Insurance giants merge: Providers brace for lower rates, increased competition

Friday, August 7, 2015

YARMOUTH, Maine – A recent flurry of mergers and acquisitions between national health insurance companies has HME providers on edge.

“I think it should be banned,” said Dave Anderson, owner of Anderson’s Medical Products in Terre Haute, Ind. “Letting these companies get so big that they can influence the market unduly is bad.”

On July 24 insurance giant Anthem announced plans to acquire Cigna for $48.3 billion. A few weeks earlier, Aetna announced plans to purchase Humana for $37 billion.
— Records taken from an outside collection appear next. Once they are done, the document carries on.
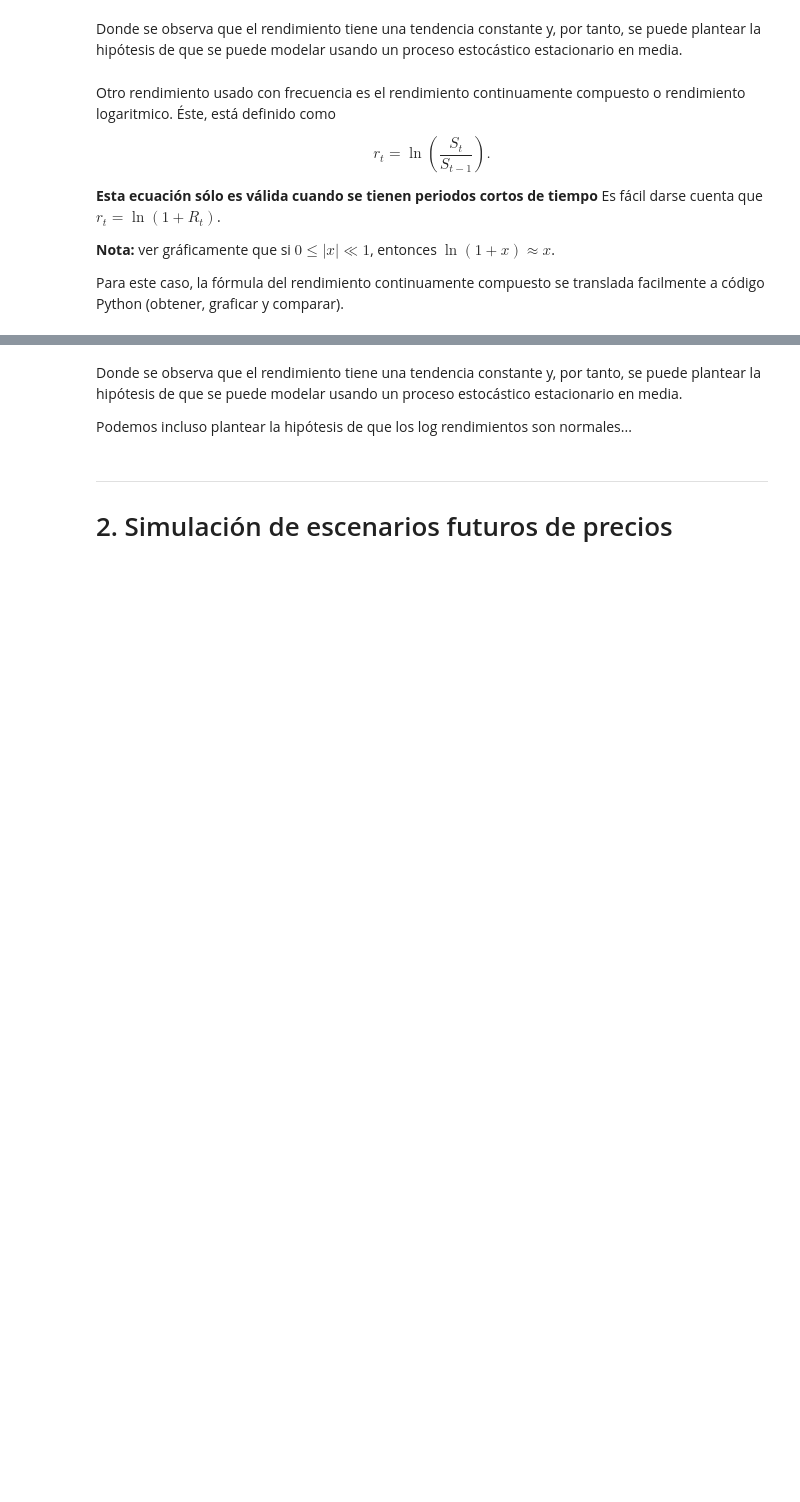
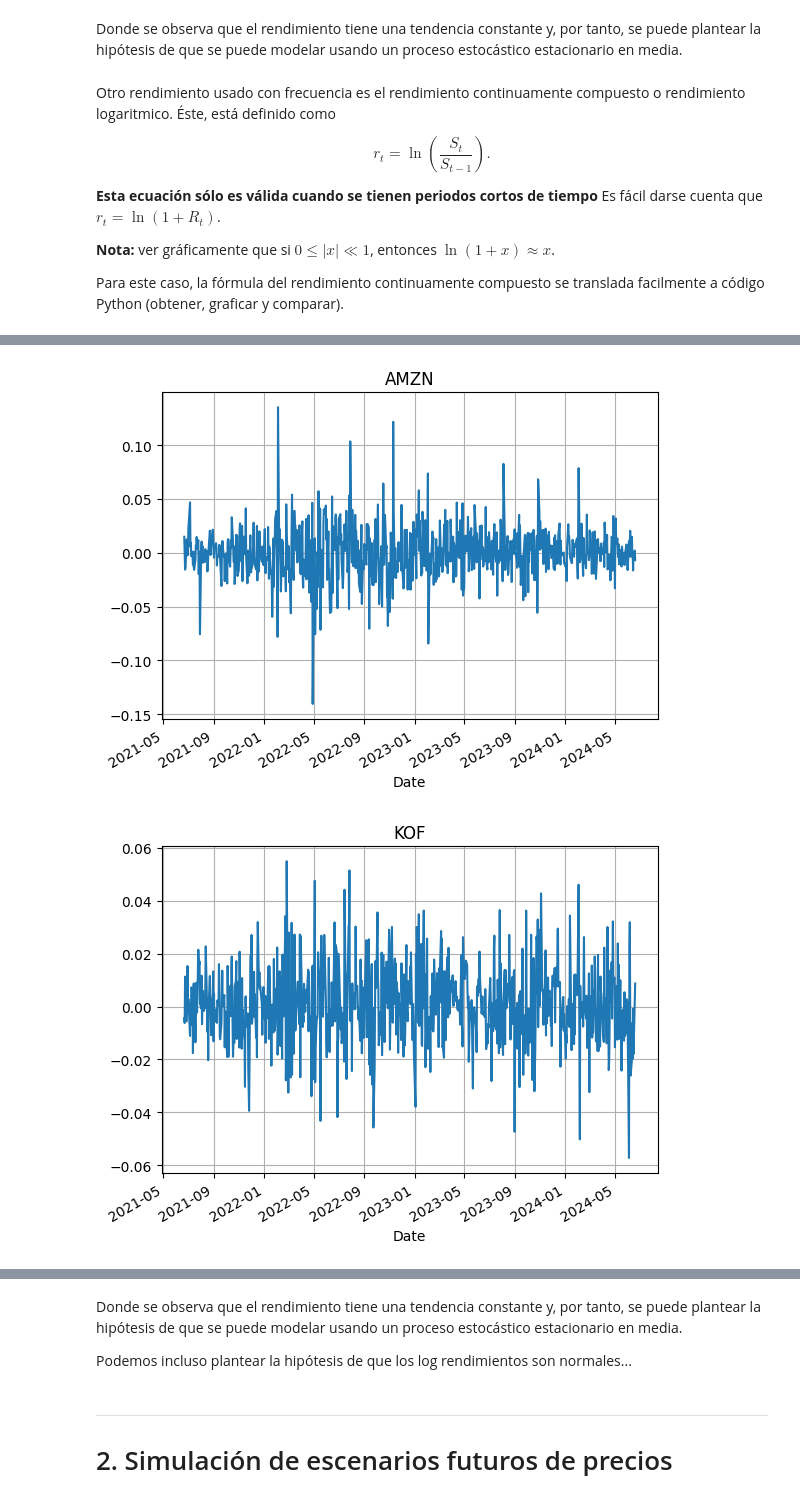
Before and after one commit to ArellanoMCarlos/SimMat_V2024, a Jupyter notebook: Montecarlo/Simulación de escenarios futuros.ipynb, the cells around one changed output, grey strips where cells are left out. Cells and saved outputs as stored; diff of their text form; code cells hidden in the pictures; blank space fills up the shorter version.

```diff
--- a/Montecarlo/Simulación de escenarios futuros.ipynb
+++ b/Montecarlo/Simulación de escenarios futuros.ipynb
@@ -375,0 +380,11 @@ Para este caso, la fórmula del rendimiento continuamente compuesto se translada
+# %%
+# Descargamos 3 marcas diferentes
+#
+# Tickers
+nombres=['TSLA','KOF','AMZN','NVDA'] # Tesla, Coca-Cola, Amazon, NVIDIA
+# Fecha
+inicio='2021-06-19'
+fin='2024-06-19'
+
+df_marcas=yf.download(nombres,inicio,fin)['Adj Close']
+df_marcas
@@ -375,0 +409,11 @@ Para este caso, la fórmula del rendimiento continuamente compuesto se translada
+# %%
+R=(df_marcas-df_marcas.shift())/df_marcas.shift()
+R.dropna(inplace=True) # dropna  ->  elimina los renglones con NaN
+                       # inplace=True  ->  sobrescribe la variable 'R'
+for m in R:
+  plt.figure()
+  R[m].plot(grid=True)
+  plt.title(m)
+# %% [output]
+[figure, added]
+[figure, added]
```
Also changed, not shown: parts of 15 cells of this notebook, 1 other file.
If both deals go through, the number of major health insurers would shrink to three. 

Chief among the concerns of providers in the fallout of the consolidation: lower reimbursement rates.

“I think the reimbursements are going to decrease because there’s less competition,” said Laura Williard, senior director of regulatory affairs, compliance and contracting for Greensboro, N.C.-based Advanced Home Care. “Providers will have to make a decision: provide at lower rates or come up with a different strategy, such as retail, to stay in business.”
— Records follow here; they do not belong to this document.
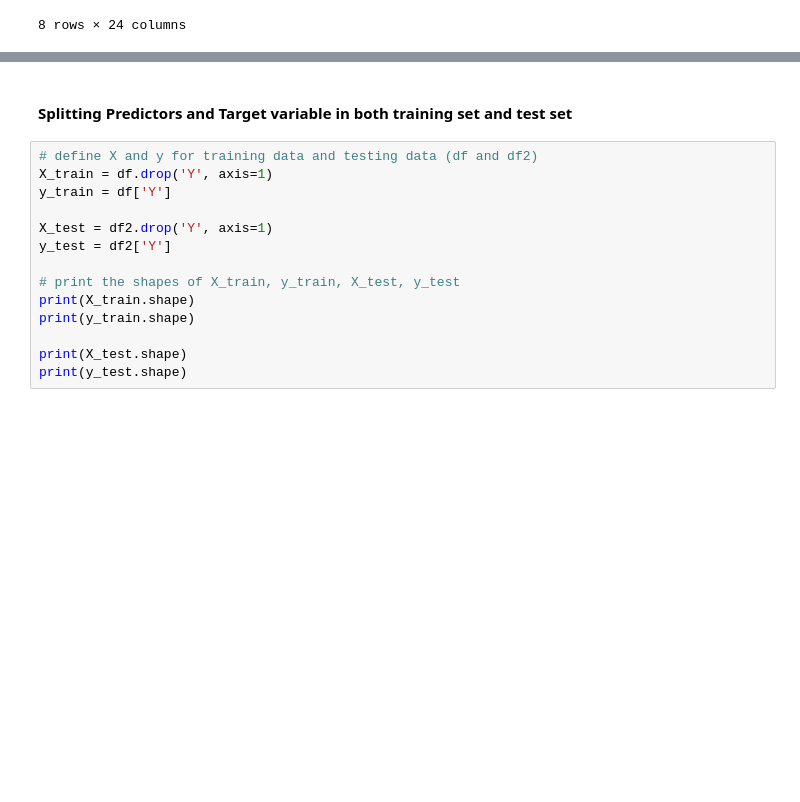
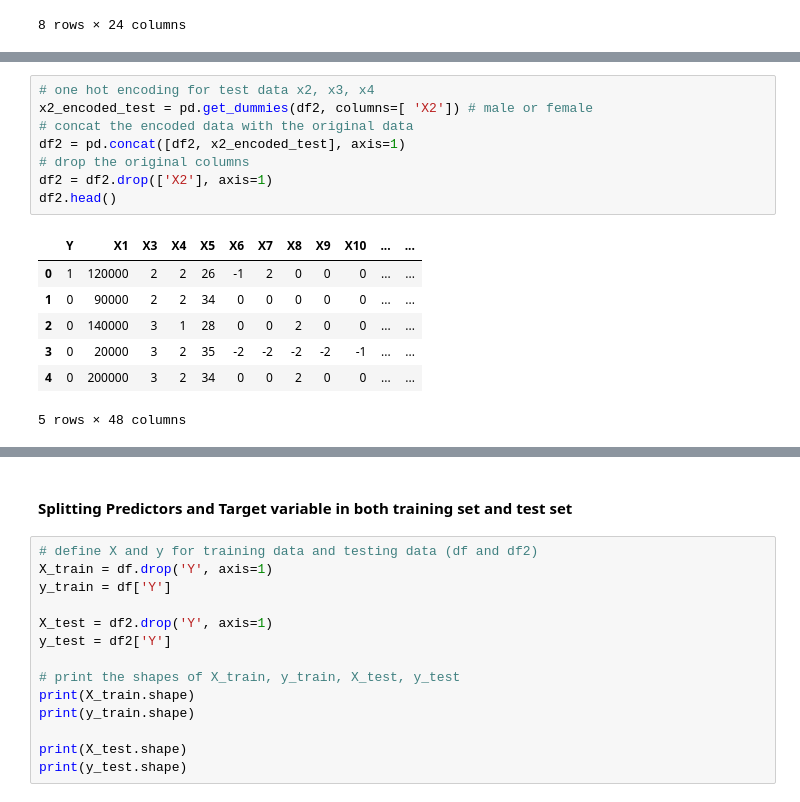
Before and after one commit to AromalShiney/DataMining, a Jupyter notebook: part2.ipynb, the cells around one changed output, grey strips where cells are left out. Saved outputs shown, nothing was run; the diff lists cells and outputs as text; blank space fills up the shorter version.

```diff
--- a/part2.ipynb
+++ b/part2.ipynb
@@ -137,0 +226,16 @@ df2.describe()
+# %%
+# one hot encoding for test data x2, x3, x4
+x2_encoded_test = pd.get_dummies(df2, columns=[ 'X2']) # male or female
+# concat the encoded data with the original data
+df2 = pd.concat([df2, x2_encoded_test], axis=1)
+# drop the original columns
+df2 = df2.drop(['X2'], axis=1)
+df2.head()
+# %% [output]
+|  | Y | X1 | X3 | X4 | X5 | X6 | X7 | X8 | X9 | X10 | ... | ... |
+| 0 | 1 | 120000 | 2 | 2 | 26 | -1 | 2 | 0 | 0 | 0 | ... | ... |
+| 1 | 0 | 90000 | 2 | 2 | 34 | 0 | 0 | 0 | 0 | 0 | ... | ... |
+| 2 | 0 | 140000 | 3 | 1 | 28 | 0 | 0 | 2 | 0 | 0 | ... | ... |
+| 3 | 0 | 20000 | 3 | 2 | 35 | -2 | -2 | -2 | -2 | -1 | ... | ... |
+| 4 | 0 | 200000 | 3 | 2 | 34 | 0 | 0 | 2 | 0 | 0 | ... | ... |
+5 rows × 48 columns
```
Also changed, not shown: parts of 18 cells of this notebook.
Other providers, like Chip Rice, say the mergers will make it more difficult to become an in-network provider.

“They’re not going to need duplicate services, as far as ancillary services go,” said Rice, owner of CEO of Riverside, Calif.-based Diamond Respiratory Care, who works with all four insurers. “I would expect that that would make it a little more competitive to compete for their contracts.”

Billing consultant Sylvia Toscano says providers who have existing contracts should be proactive to ensure they survive the mergers.

“If they were a contract provider with Cigna, and Cigna is merging into Anthem, they might want to reach out to their provider representative and inquire about maintaining their contract status with Anthem, so that they can remain a contract supplier,” said Toscano, owner of Professional Medical Administrators.

While providers are concerned about the acquisitions, they are not surprised by them.

“I think the industry as a whole has been expecting this,” Williard said. “We have consolidation going on with providers and we expected it from insurance companies, as well.”